Problem to work on: How many lines in the records below contain the word "README"? Answer with the number and nothing else.

Data:
———

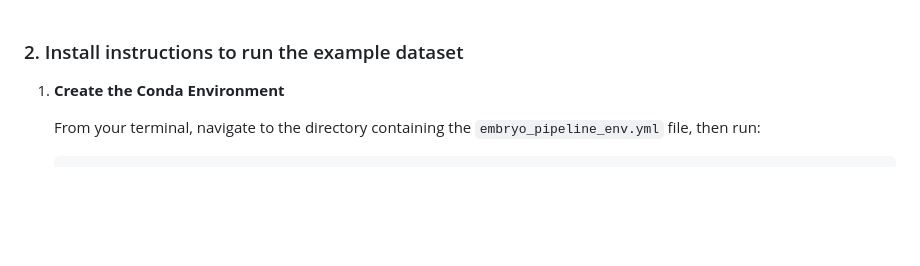
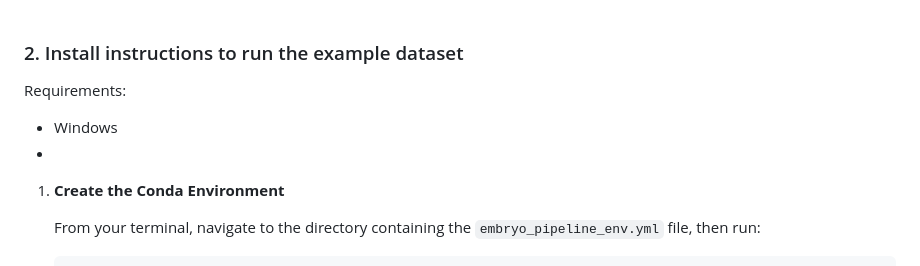
Before and after one commit to ercanlab/2024_Breimann_et_al, a Markdown page: README.md, the part around the change. Rendered like a GitHub page; blank space fills up the shorter version.

```diff
--- a/README.md
+++ b/README.md
@@ -40,6 +40,11 @@ Regulation of transcription during embryogenesis is key to development and diffe
 <br />
 
 ### 2. Install instructions to run the example dataset <a name="install">
+
+Requirements:
+- Windows
+-
+
 
 1. **Create the Conda Environment**
 
```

———

Answer for this exercise: 3